_Task statement_: Among the lines below, list those containing the string "from".

_Source information_:
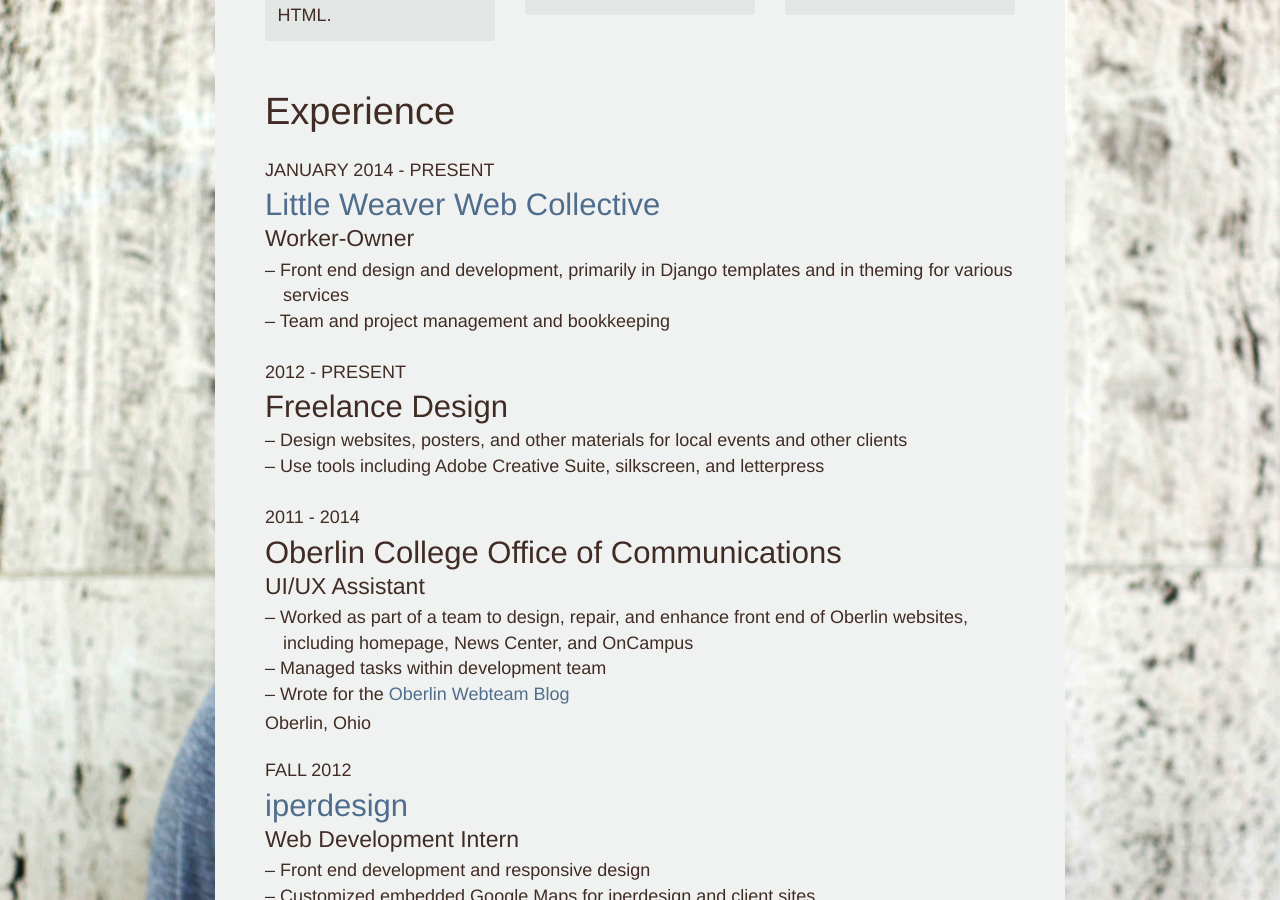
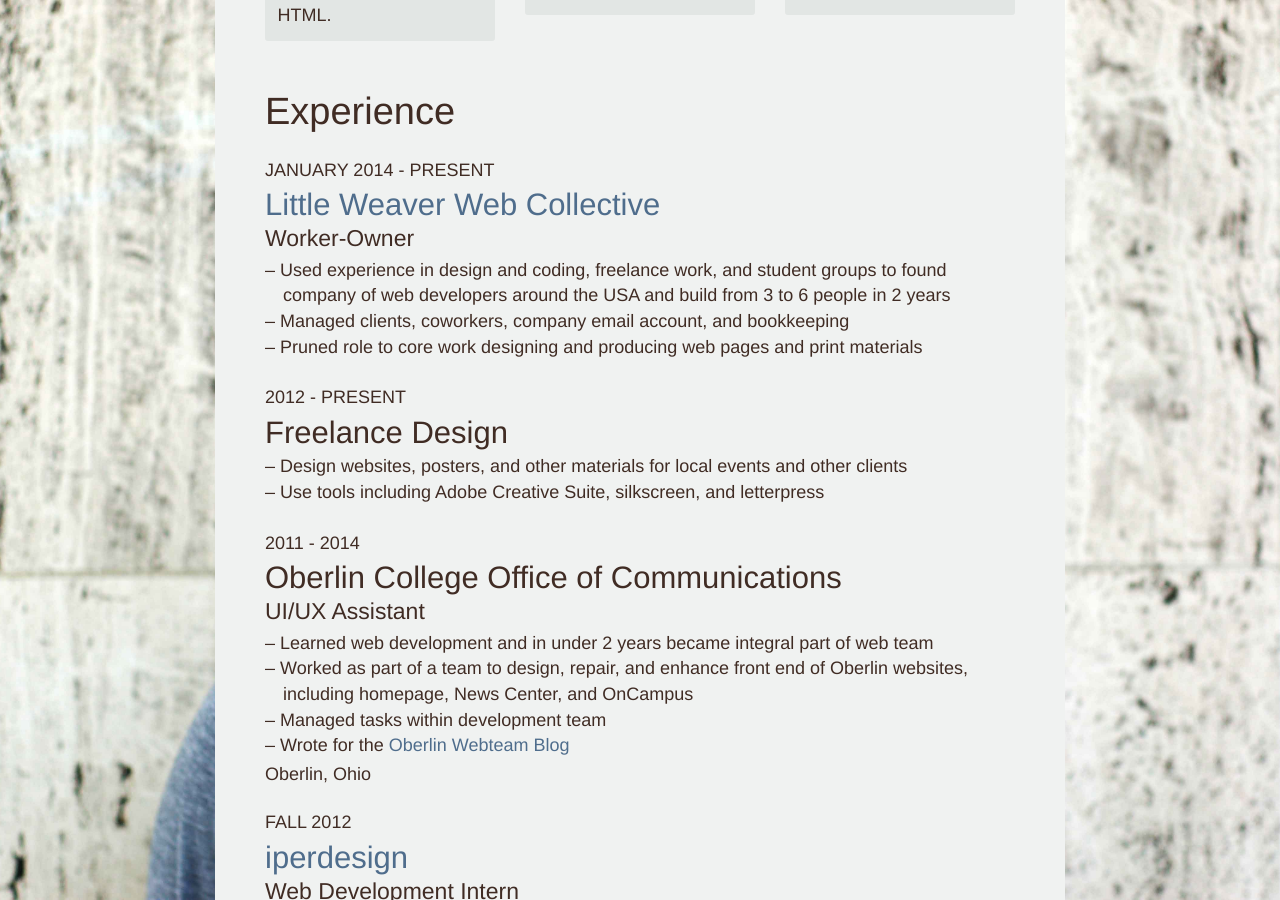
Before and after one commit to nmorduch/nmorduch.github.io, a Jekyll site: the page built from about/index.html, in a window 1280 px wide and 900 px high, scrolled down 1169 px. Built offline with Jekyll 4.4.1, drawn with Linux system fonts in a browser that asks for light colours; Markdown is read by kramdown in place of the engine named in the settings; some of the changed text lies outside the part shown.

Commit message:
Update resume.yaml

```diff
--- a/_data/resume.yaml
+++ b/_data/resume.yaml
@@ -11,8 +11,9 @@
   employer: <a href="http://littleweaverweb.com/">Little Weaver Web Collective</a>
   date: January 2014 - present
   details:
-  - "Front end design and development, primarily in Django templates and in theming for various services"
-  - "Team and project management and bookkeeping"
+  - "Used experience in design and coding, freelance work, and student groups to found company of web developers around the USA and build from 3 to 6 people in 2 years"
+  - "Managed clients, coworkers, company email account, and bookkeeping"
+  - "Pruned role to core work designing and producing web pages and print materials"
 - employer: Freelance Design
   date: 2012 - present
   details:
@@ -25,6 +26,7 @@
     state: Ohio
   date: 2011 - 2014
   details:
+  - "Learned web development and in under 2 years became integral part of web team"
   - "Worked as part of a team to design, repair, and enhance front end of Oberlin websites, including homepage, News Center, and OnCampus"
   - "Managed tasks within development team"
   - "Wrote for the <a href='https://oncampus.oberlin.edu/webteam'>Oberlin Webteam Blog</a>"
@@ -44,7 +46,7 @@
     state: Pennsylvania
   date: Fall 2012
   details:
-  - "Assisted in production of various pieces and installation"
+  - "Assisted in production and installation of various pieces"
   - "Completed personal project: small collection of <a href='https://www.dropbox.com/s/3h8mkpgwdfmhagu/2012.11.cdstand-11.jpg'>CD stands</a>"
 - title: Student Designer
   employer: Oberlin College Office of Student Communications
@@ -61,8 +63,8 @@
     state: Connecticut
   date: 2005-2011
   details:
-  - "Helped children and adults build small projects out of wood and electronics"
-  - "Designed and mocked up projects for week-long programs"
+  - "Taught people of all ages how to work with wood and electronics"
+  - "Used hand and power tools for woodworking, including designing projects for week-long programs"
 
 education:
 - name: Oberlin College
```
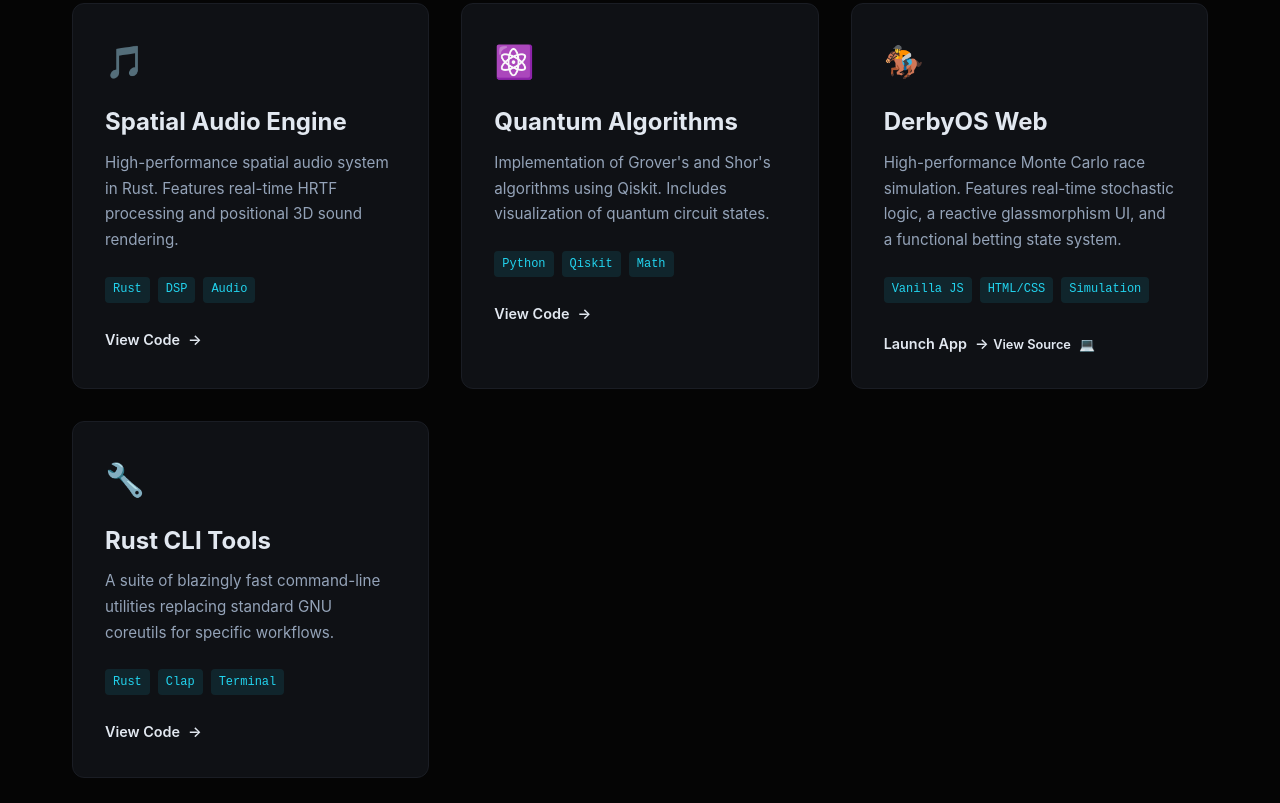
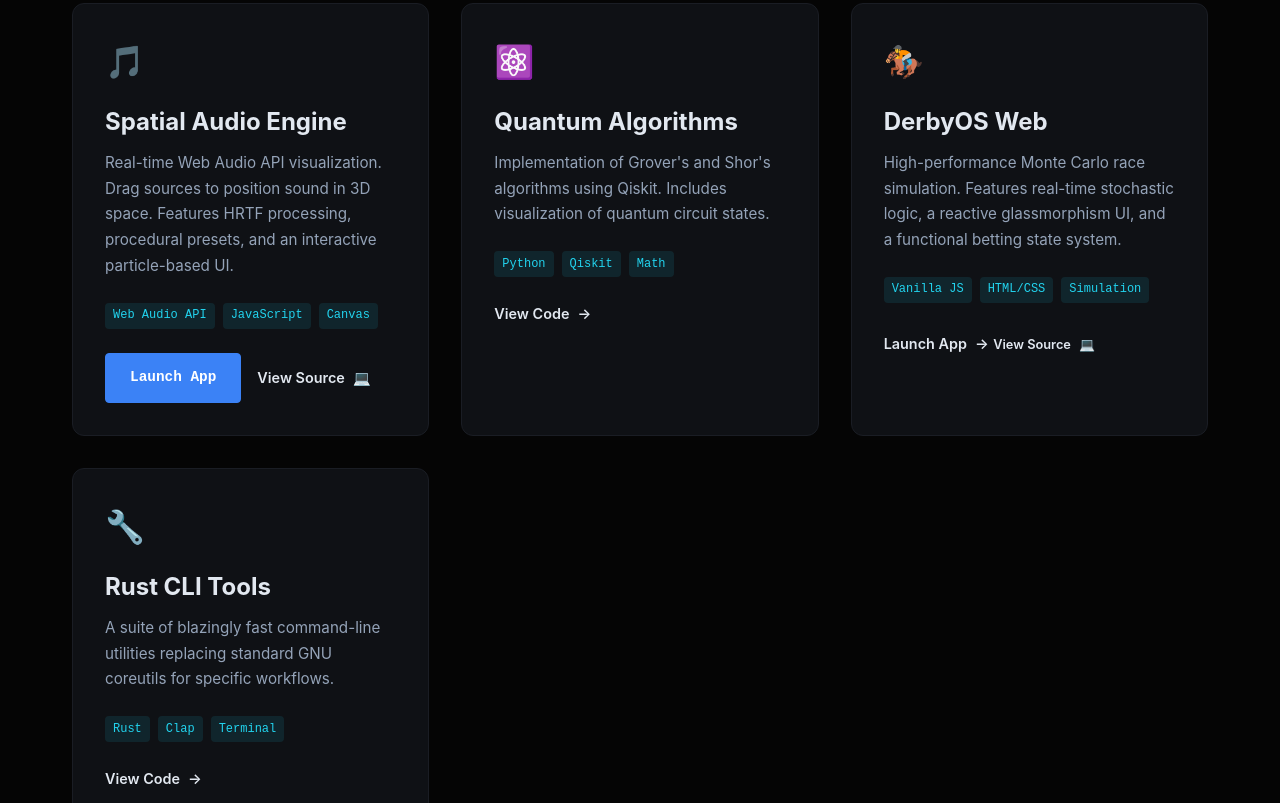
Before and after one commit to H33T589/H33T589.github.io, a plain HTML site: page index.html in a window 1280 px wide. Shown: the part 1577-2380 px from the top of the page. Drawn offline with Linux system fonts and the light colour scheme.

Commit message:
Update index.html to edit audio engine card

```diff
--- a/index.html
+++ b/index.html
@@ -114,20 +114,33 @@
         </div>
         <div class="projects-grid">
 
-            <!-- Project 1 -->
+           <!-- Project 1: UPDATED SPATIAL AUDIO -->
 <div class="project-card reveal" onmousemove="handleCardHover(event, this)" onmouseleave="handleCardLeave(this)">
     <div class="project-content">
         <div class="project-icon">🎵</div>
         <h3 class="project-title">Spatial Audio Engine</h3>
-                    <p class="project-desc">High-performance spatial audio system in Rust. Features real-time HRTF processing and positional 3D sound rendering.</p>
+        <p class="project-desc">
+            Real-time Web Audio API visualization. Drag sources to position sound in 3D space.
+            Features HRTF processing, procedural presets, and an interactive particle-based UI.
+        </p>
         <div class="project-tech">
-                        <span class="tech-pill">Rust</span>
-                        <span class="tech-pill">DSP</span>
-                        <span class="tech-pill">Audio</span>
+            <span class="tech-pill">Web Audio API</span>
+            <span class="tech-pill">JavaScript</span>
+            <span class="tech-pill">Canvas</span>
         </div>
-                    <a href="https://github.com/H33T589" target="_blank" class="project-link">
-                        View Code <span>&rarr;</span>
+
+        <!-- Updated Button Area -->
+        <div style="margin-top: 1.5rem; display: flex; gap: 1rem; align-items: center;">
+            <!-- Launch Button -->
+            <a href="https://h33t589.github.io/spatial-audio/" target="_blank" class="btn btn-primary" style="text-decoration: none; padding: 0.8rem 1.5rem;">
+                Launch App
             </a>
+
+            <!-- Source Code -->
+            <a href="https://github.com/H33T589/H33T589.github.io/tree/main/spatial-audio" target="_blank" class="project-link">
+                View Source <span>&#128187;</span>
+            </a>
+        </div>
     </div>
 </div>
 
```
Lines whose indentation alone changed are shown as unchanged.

_Answer box_:
Before and after one commit to nmorduch/nmorduch.github.io, a Jekyll site: the page built from about/index.html, in a window 1280 px wide and 900 px high, scrolled down 1169 px. Built offline with Jekyll 4.4.1, drawn with Linux system fonts in a browser that asks for light colours; Markdown is read by kramdown in place of the engine named in the settings; some of the changed text lies outside the part shown.
+  - "Used experience in design and coding, freelance work, and student groups to found company of web developers around the USA and build from 3 to 6 people in 2 years"
Before and after one commit to H33T589/H33T589.github.io, a plain HTML site: page index.html in a window 1280 px wide. Shown: the part 1577-2380 px from the top of the page. Drawn offline with Linux system fonts and the light colour scheme.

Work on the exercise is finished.